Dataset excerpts
******************************

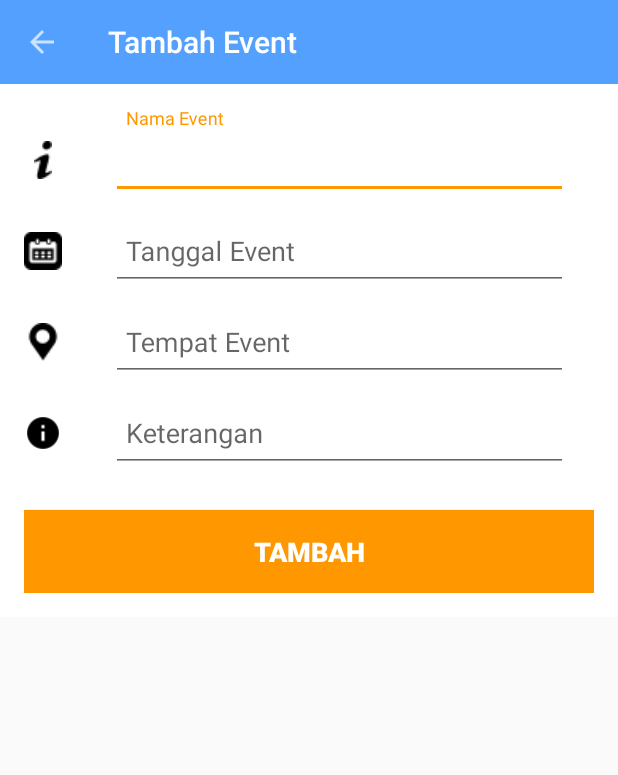
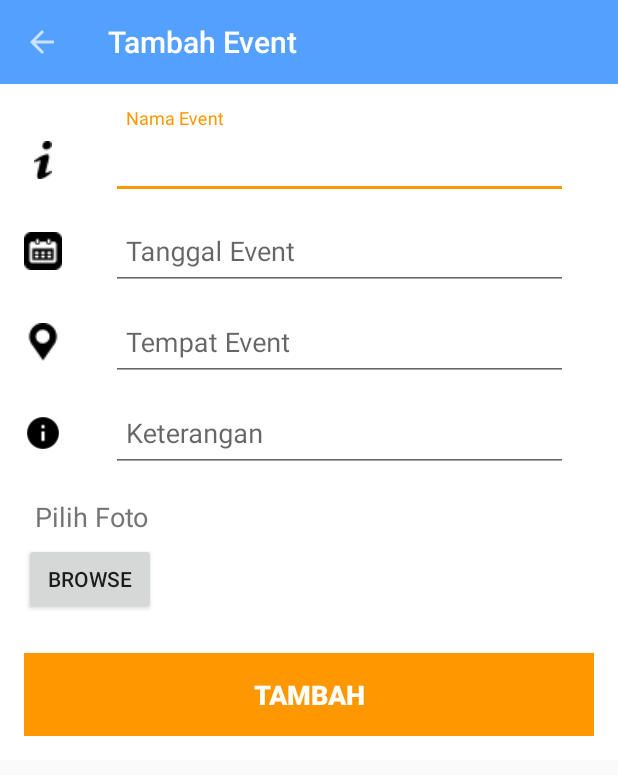
Before and after one commit to 439ED537979D8E831561964DBBBD7413/ActiveTechArt, an Android app: the TambahEventActivity screen opened directly, with no data from a screen before it, on a phone screen of 412 x 824 dp. Shown: the top 775 px of the screen. Run offline under Robolectric (Android 15) with nearby library versions, the phone set to English and light mode, and no system bars; our stand-ins replace Volley; network calls fail; Roboto replaces fonts that are not available here.

```diff
--- a/app/src/main/AndroidManifest.xml
+++ b/app/src/main/AndroidManifest.xml
@@ -77,8 +77,10 @@
             android:resource="@array/preloaded_fonts" />
 
         <activity android:name=".GenerateQrCodeActivity" />
-        <activity android:name=".ScannQRCodeActivity"
-            android:screenOrientation="landscape"></activity>
+        <activity
+            android:name=".ScannQRCodeActivity"
+            android:screenOrientation="landscape" />
+        <activity android:name=".TambahEventMapsActivity"></activity>
     </application>
 
 </manifest>
--- a/app/src/main/java/com/artace/ruangbudaya/TambahEventActivity.java
+++ b/app/src/main/java/com/artace/ruangbudaya/TambahEventActivity.java
@@ -4,6 +4,7 @@ import android.app.DatePickerDialog;
 import android.content.Context;
 import android.content.Intent;
 import android.content.SharedPreferences;
+import android.provider.MediaStore;
 import android.support.v7.app.ActionBar;
 import android.support.v7.app.AppCompatActivity;
 import android.os.Bundle;
@@ -30,9 +31,9 @@ import com.artace.ruangbudaya.utils.VolleyResponseListener;
 public class TambahEventActivity extends AppCompatActivity {
 
     EditText tambah_event_tanggalevent, mNama, mTempat, mKeterangan;
-    String nama, tanggal, tempat, keterangan, id_eo;
+    String nama, tanggal, tempat, keterangan, id_eo, foto;
     DatePickerDialog datePickerDialog;
-    Button mSubmit;
+    Button mSubmit, mFoto;
     Toolbar mToolbar;
     Volley mPostCommentResponse;
 
@@ -46,7 +47,15 @@ public class TambahEventActivity extends AppCompatActivity {
         mNama = (EditText) findViewById(R.id.tambah_event_namaevent);
         mTempat = (EditText) findViewById(R.id.tambah_event_lokasi);
         mKeterangan = (EditText) findViewById(R.id.tambah_event_keterangan);
+        mFoto = (Button) findViewById(R.id.tambah_event_browse_foto);
         mSubmit = (Button) findViewById(R.id.tambah_event_submit);
+        mFoto.setOnClickListener(new View.OnClickListener() {
+            @Override
+            public void onClick(View view) {
+                Intent i = new Intent(Intent.ACTION_PICK, MediaStore.Images.Media.EXTERNAL_CONTENT_URI);
+                startActivityForResult(i, 100);
+            }
+        });
 
         mSubmit.setOnClickListener(new View.OnClickListener() {
             @Override
--- a/app/src/main/res/layout/activity_tambah_event.xml
+++ b/app/src/main/res/layout/activity_tambah_event.xml
@@ -202,6 +202,33 @@
 
                 </android.support.design.widget.TextInputLayout>
             </android.support.constraint.ConstraintLayout>
+            <android.support.constraint.ConstraintLayout
+                android:layout_width="match_parent"
+                android:layout_height="match_parent">
+
+                <android.support.design.widget.TextInputLayout
+                    android:layout_width="100dp"
+                    android:layout_height="wrap_content">
+
+                    <TextView
+                        android:layout_width="match_parent"
+                        android:layout_height="wrap_content"
+                        android:layout_marginTop="6dp"
+                        android:paddingBottom="5dp" android:paddingLeft="@dimen/form_content_marginLeft"
+                        android:paddingTop="11dp"
+                        android:text="Pilih Foto"
+                        android:textAppearance="?android:attr/textAppearanceMedium"
+                        android:textColor="@color/colorSecondaryText" />
+
+                </android.support.design.widget.TextInputLayout>
+            </android.support.constraint.ConstraintLayout>
+
+            <Button
+                android:id="@+id/tambah_event_browse_foto"
+                android:layout_width="wrap_content"
+                android:layout_height="wrap_content"
+                android:text="BROWSE" />
+
 
             <Button
                 android:id="@+id/tambah_event_submit"
```
Also changed, not shown: app/src/main/java/com/artace/ruangbudaya/TambahEventMapsActivity.java (added, +13 -0 lines), app/src/main/res/layout/activity_tambah_event_maps.xml (added, +9 -0 lines).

******************************

*DIRECTIONS*
The answer must consist of every line above that holds the string "mFoto", copied exactly.

*WRITTEN ANSWER*
+    Button mSubmit, mFoto;
+        mFoto = (Button) findViewById(R.id.tambah_event_browse_foto);
+        mFoto.setOnClickListener(new View.OnClickListener() {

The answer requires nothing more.